# Algorithms Flashcards

1
Q

binary search precondition

A

the list needs to be sorted

2
Q

Insertion sort

A

works by dividing a list into two groups: sorted and unsorted. Elements are inserted one by one into their correct position in the sorted section.

3
Q

linear search

A

starts at the beginning of a list and checks each item in turn until the desired item is found

4
Q

Binary search

A

divides a list in two each time until the item being searched for is found

5
Q

Four sorting algorithms

A

Bubble, Insertion, Quick, Merge

6
Q

Insertion sort words

A

Make the first item in the list the sorted list. The remaining items are the unsorted list.
While there are items in the unsorted list take the first item of the unsorted list.
While there is an item to the left of it which is smaller than itself swap with that item. End while.
The sorted list is now one item bigger.
End while

7
Q

Merge sort

A

splits a list of size n into n lists of size 1. Each pair of lists are merged together in order until there is only one list of size n.

8
Q

Why does merge split down into unit lists

A

because a list of length one is sorted

9
Q

Merge algorithm

A
1. If the sub-list is 1 in length, then that sub-list has been fully sorted
2. If the list is more than 1 in length, then divide the unsorted list into roughly two parts. (An odd numbered length list can’t be divided equally in two)
3. Keep dividing the sub-lists until each one is only 1 item in length.
4. Now merge the sub-lists back into a list twice their size, at the same time sorting each items into order
5. Keep merging the sub-lists until the full list is complete once again.
10
Q

Quick sort algorithm

A

REPEAT:
1. Pick a pivot
2. sort the items either side of the pivot
3. make the items either side of the pivot a sublist
Until length of sublist= 1

11
Q

Quick sort

A

The basic idea is to keep splitting a list into two smaller lists, sort those lists using the same quick-sort rules, then split the sub-lists and sort again, until there are only lists of 1 item or less left.

12
Q

Where can the pivot be applied

A

The pivot can be applied to any item in the unsorted list.

13
Q

A
• simple
14
Q

A
• long time to run
15
Q

A
• Simple to code
• Good performance with small lists
• memory efficient
• good with sequential data
16
Q

A
• poor performance with larger lists

- not as quick as merge/quick sort

17
Q

A
• difficult to implement
• if a bad pivot is picked the runtime is slow
• worst case efficiency is bad
18
Q

A
• very efficient

- no additional storage required/ less stack memory

19
Q
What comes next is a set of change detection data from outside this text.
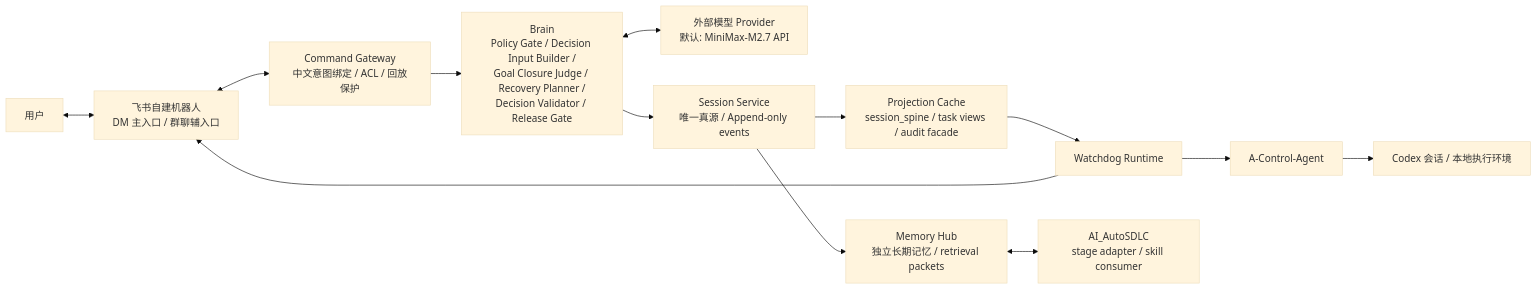
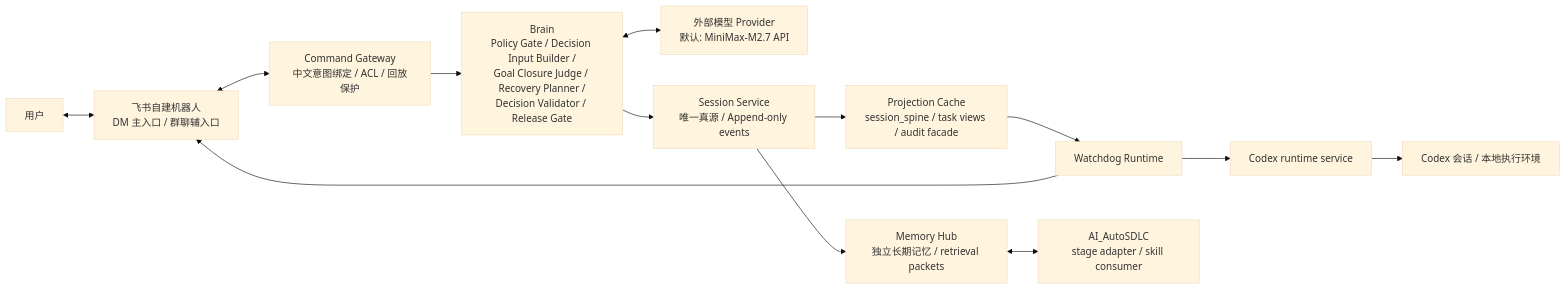
The diagram in docs/architecture/codex-long-running-autonomy-design.md (sinclairpan-git/codex-watchdog), drawn with Mermaid (base theme) before and after one commit. The commit also changed other lines of this file and 346 other files, not shown here.

````diff
--- a/docs/architecture/codex-long-running-autonomy-design.md
+++ b/docs/architecture/codex-long-running-autonomy-design.md
@@ -91,15 +91,15 @@
 ```mermaid
 flowchart LR
     USER["用户"] <--> FEI["飞书自建机器人\nDM 主入口 / 群聊辅入口"]
     FEI <--> CMD["Command Gateway\n中文意图绑定 / ACL / 回放保护"]
     CMD --> BRAIN["Brain\nPolicy Gate / Decision Input Builder /\nGoal Closure Judge / Recovery Planner /\nDecision Validator / Release Gate"]
     BRAIN <--> MODEL["外部模型 Provider\n默认: MiniMax-M2.7 API"]
     BRAIN --> SVC["Session Service\n唯一真源 / Append-only events"]
     SVC --> PROJ["Projection Cache\nsession_spine / task views / audit facade"]
     SVC --> MEM["Memory Hub\n独立长期记忆 / retrieval packets"]
     PROJ --> WD["Watchdog Runtime"]
-    WD --> ACA["A-Control-Agent"]
+    WD --> ACA["Codex runtime service"]
     ACA --> CODEX["Codex 会话 / 本地执行环境"]
     MEM <--> SDLC["AI_AutoSDLC\nstage adapter / skill consumer"]
     WD --> FEI
 ```
````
A
• Good for sorting slow access data
• Good for sorting sequential data
• if there are two equal values then positions are conserved, which is quicker
20
Q
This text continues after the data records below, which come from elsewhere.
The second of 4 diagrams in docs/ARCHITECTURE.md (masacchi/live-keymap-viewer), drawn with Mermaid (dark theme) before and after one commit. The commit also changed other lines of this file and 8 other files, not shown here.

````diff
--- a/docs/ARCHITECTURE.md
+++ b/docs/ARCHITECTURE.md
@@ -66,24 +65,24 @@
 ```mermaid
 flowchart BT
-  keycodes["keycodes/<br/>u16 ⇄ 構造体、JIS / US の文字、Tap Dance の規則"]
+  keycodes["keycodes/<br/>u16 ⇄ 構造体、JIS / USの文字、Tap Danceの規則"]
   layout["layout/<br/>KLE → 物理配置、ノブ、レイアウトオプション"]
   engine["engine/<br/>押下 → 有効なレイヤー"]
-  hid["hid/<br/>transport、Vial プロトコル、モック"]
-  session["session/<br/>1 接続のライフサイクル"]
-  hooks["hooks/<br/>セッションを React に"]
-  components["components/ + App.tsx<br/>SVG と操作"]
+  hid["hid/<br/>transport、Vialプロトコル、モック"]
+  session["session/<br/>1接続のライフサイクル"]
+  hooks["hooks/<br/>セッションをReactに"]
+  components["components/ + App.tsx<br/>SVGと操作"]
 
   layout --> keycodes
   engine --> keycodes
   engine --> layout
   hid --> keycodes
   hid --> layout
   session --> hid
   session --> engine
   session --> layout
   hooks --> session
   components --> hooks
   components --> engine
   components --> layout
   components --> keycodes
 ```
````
A
• It needs twice then length of memory space than the list
• If recursion is used, it used twice the stack memory as a quick-sort
• quick sort is faster
21
Q

A
• Good Performance
• List does not need to be ordered
• Not affected by insertions and deletions
22
Q
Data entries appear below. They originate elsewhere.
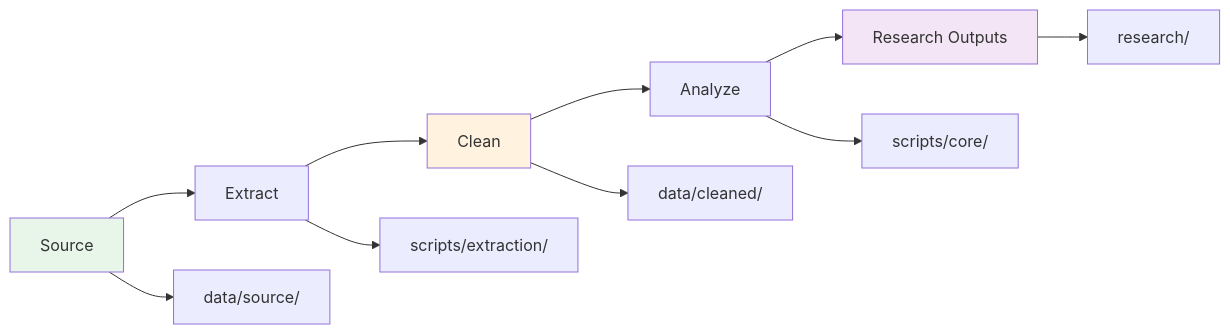
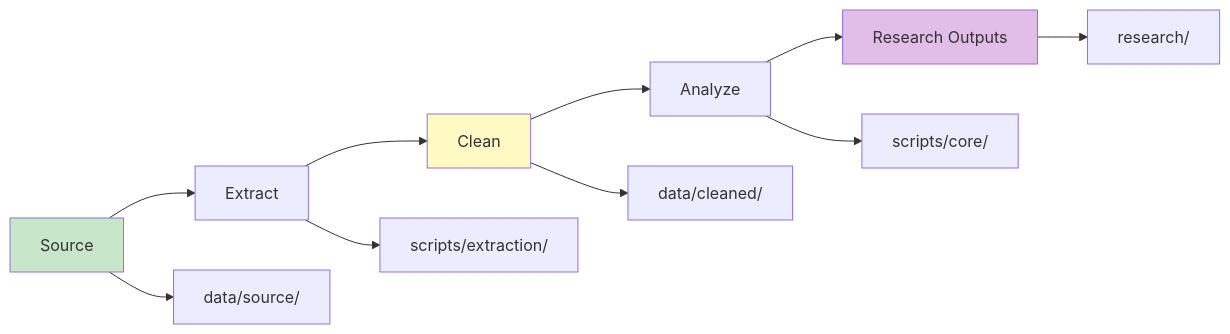
One commit to 1digitaldesign/kettler-data-analysis changed the second of 2 diagrams in docs/SYSTEM_OVERVIEW.md. Above: the diagram before and after it, drawn with Mermaid. The commit also changed other lines of this file and 16 other files, not shown here.

First line of the commit message:
Refactor all diagrams with pastel color scheme and add new diagrams

````diff
--- a/docs/SYSTEM_OVERVIEW.md
+++ b/docs/SYSTEM_OVERVIEW.md
@@ -79,17 +79,17 @@
 ```mermaid
 flowchart LR
     A[Source] --> B[Extract]
     B --> C[Clean]
     C --> D[Analyze]
     D --> E[Research Outputs]
 
     A --> A1[data/source/]
     B --> B1[scripts/extraction/]
     C --> C1[data/cleaned/]
     D --> D1[scripts/core/]
     E --> E1[research/]
 
-    style A fill:#e8f5e9
-    style C fill:#fff3e0
-    style E fill:#f3e5f5
+    style A fill:#C8E6C9
+    style C fill:#FFF9C4
+    style E fill:#E1BEE7
 ```
````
A
• May be too slow over large lists
23
Q

A
• Works well with larger lists

- Quicker

24
Q

A
• Small lists simpler to use linear search

- Cannot deal with unordered lists

25
Q

Shortest path algorithms

A

Dijkstras and A*

26
Q

Dijkstras table columns

A

visited, vertex, shortest distance from start node, previous vertex

27
Q

What are all the shortest distances filled with at the beginning (Dijkstras)

A

infinity, except for the vertex your measuring from which is zero

28
Q

A*

A

A variation of Dijkstras that uses a heuristic to try and get the correct solution sooner

29
Q

A* table

A

visited, vertex, shortest distance from start node, heuristic distance, sum, previous vertex

30
Q

A
• doesn’t need to know the target node before

- good for multiple target nodes

31
Q

A
• doesn’t work for negative edge weights

- slower than A*

32
Q

A
• faster
• always find a solution if it exists
• can be morphed into other path finding algorithms by changing the heuristic
33
Q

A
• no good if you have many target nodes

- not good if you have no prior knowledge of the network

34
Q

bubble best average worst

A

O(n), O(n^2), O(n^2)

35
Q

bubble space

A

O(1)

36
Q

insertion best average worst

A

O(n), O(n^2), O(n^2)

37
Q

insertion space

A

O(1)

38
Q

merge best average worst

A

O(nlogn), O(nlogn), O(nLogn)

39
Q

merge space

A

O(n)

40
Q

quick best average worst

A

O(nlogn), O(nlogn), O(n^2)

41
Q

quick space

A

O(logn)

42
Q

Linear search best average worst

A

O(1), O(n), O(n)

43
Q

Binary search best average worst

A

O(1), O(logn), O(logn)